Optical character recognition, or OCR, refers to the use of technology that can recognize letters, numbers, and other written characters. This allows it to convert images or scanned paper documents into searchable electronic text. The basic process of OCR involves examining the text of a document and translating the characters into code that can be used for data processing. OCR is sometimes also referred to as text recognition.

OCR systems are usually made up of a combination of hardware and software that is then used to convert physical documents into machine-readable text. The hardware, such as an optical scanner or specialized circuit board, is used to copy or read text while the software typically handles the advanced processing. 

Surprisingly, OCR was first used over 100 years ago in the Optophone, a reading device for the blind that translated letters into sounds. Today, OCR is much more advanced, using artificial intelligence to identify characters. This allows it to recognize letters even when they appear remarkably different. It can, for instance, identify the letters “a” and “g” despite dramatic differences in their structures across different common fonts. In some applications — common in mail sorting, but not in ediscovery — OCR can even be used to decipher handwriting.

How Does OCR Work with Ediscovery

In ediscovery, OCR is used to convert electronic or paper-based discovery into computer-based text. When discoverable materials are received as images such as TIFF files, software with OCR can identify any letters, numbers, or other text characters. It then converts those characters from pixel-based pictures into readable text.

Similarly, OCR can be used when discovery involves physical documents such as typed letters or printouts. Those physical pages can be scanned, processed through an OCR system, and rendered as computer files in a fraction of the time it would take a human to read them.

Typically, the OCR process is very complex, starting with pre-processing. OCR engines work with a variety of inputs, from photos to book pages to receipts, and perform a number of different pre-processing steps to normalize this in-bound data. Including deskewing, which means aligning the page on a perfect plane, whether horizontal or vertical, and removing lines and spots, and reading the structure of the text. 

Once the pre-processing is complete, OCR begins to recognize characters by means of two methods, feature extraction and pattern matching. The former uses machine learning to develop a nuanced understanding of the features that might define a text, with accuracy up to 99%. The latter compares each character pixel-by-pixel with a library of stored character images in search of a match and is typically a more outdated form of OCR.  

OCR for Image and Paper-Based Discovery

The primary advantage is that electronic text, unlike images or paper, is fully searchable. This eliminates the need for human review teams to laboriously flip through stacks of paper discovery. Instead, a legal team can scan documents, use OCR to generate text files, and then search those files for keywords, names, dates, and any other text-based content.
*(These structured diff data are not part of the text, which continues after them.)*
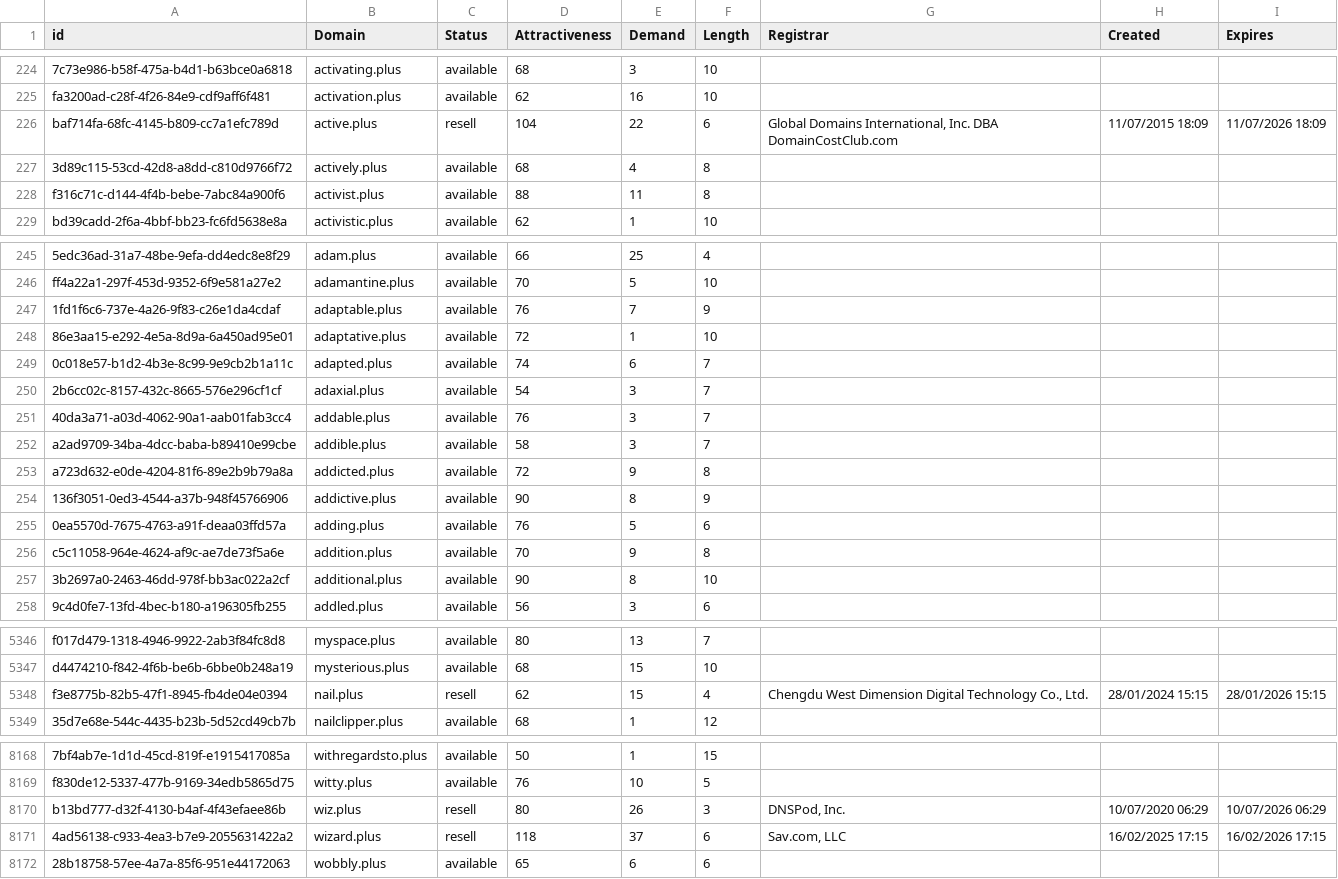
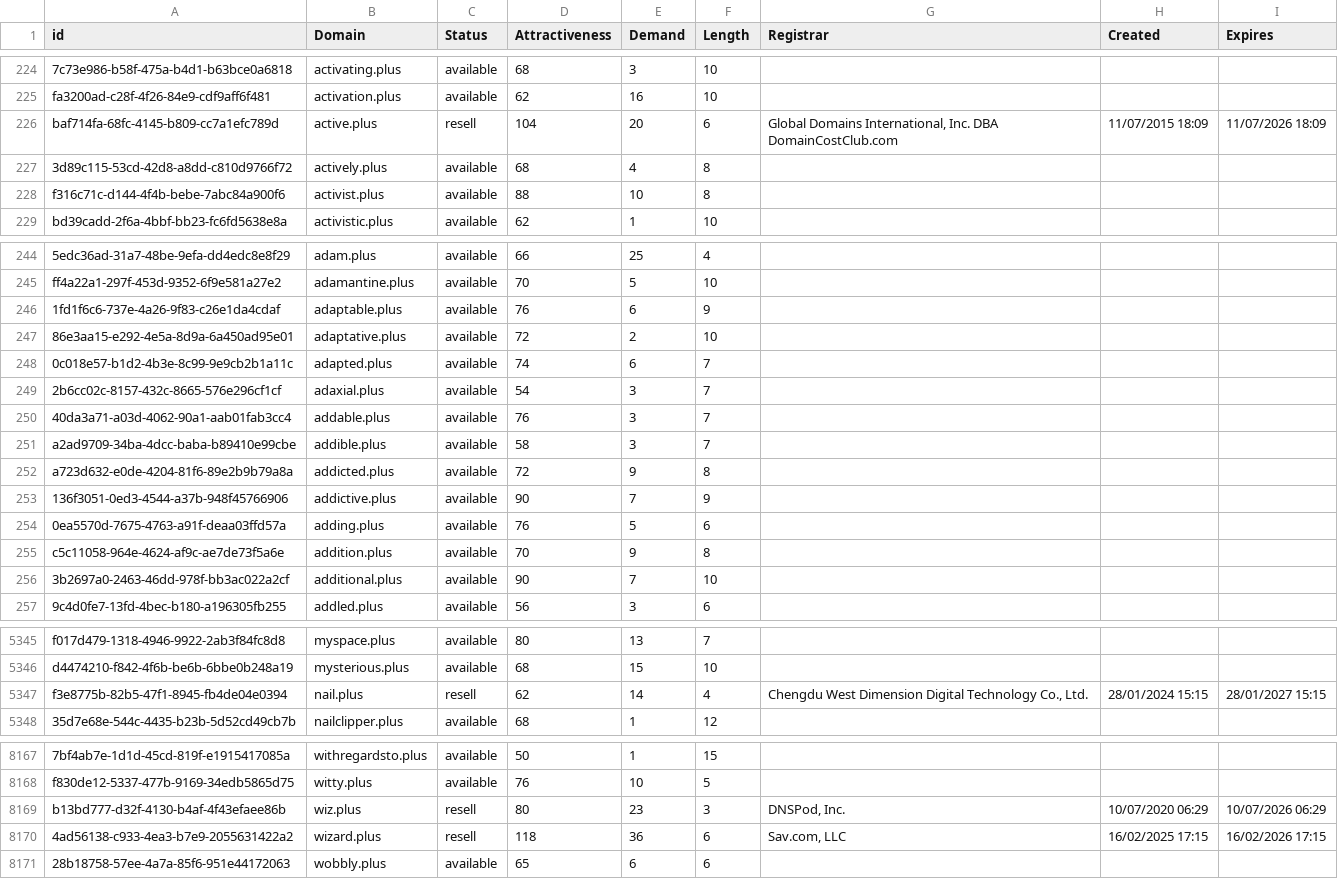
Before and after one commit to UniqueDomains/plus-oneword-domains, a CSV file: plus.csv, drawn as a sheet; only a part is shown, gaps mark what is left out; addresses are those after the commit; the diff covers the shown part only; the diff names each change by its address in the sheet, - before the commit and + after, or states it on an @@ line.

```diff
--- a/plus.csv
+++ b/plus.csv
-E226 (Demand): 22
+E226 (Demand): 20
-E228 (Demand): 11
+E228 (Demand): 10
-E246 (Demand): 7
+E246 (Demand): 6
-E247 (Demand): 1
+E247 (Demand): 2
-E253 (Demand): 8
+E253 (Demand): 7
-E256 (Demand): 8
+E256 (Demand): 7
-E5347 (Demand): 15
+E5347 (Demand): 14
-I5347 (Expires): 28/01/2026 15:15
+I5347 (Expires): 28/01/2027 15:15
-E8169 (Demand): 26
+E8169 (Demand): 23
-E8170 (Demand): 37
+E8170 (Demand): 36
```
Also changed, not shown: 1 removed row and 74 edited cells elsewhere in this file, 2 other files.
This significantly reduces the amount of time required to process or review images – or paper-based discovery. As a result, OCR can streamline and simplify discovery, allowing for better early case assessment (ECA). It can also drastically lower costs, particularly within the review phase.

Unlike paper-based documents, electronically stored information (ESI) can be edited, copied, and distributed almost instantaneously.

Digitizing paper documents also obviates the need for physical storage space or file organization. Unlike boxes of paper discovery, which are susceptible to damage or destruction through fire, flooding, or natural disasters, OCR allows discoverable information to be extracted as text and electronically stored. This eliminates the risk of misplacing a specific piece of paper or wasting time locating a particular document.

The Realities of Using OCR in Ediscovery Today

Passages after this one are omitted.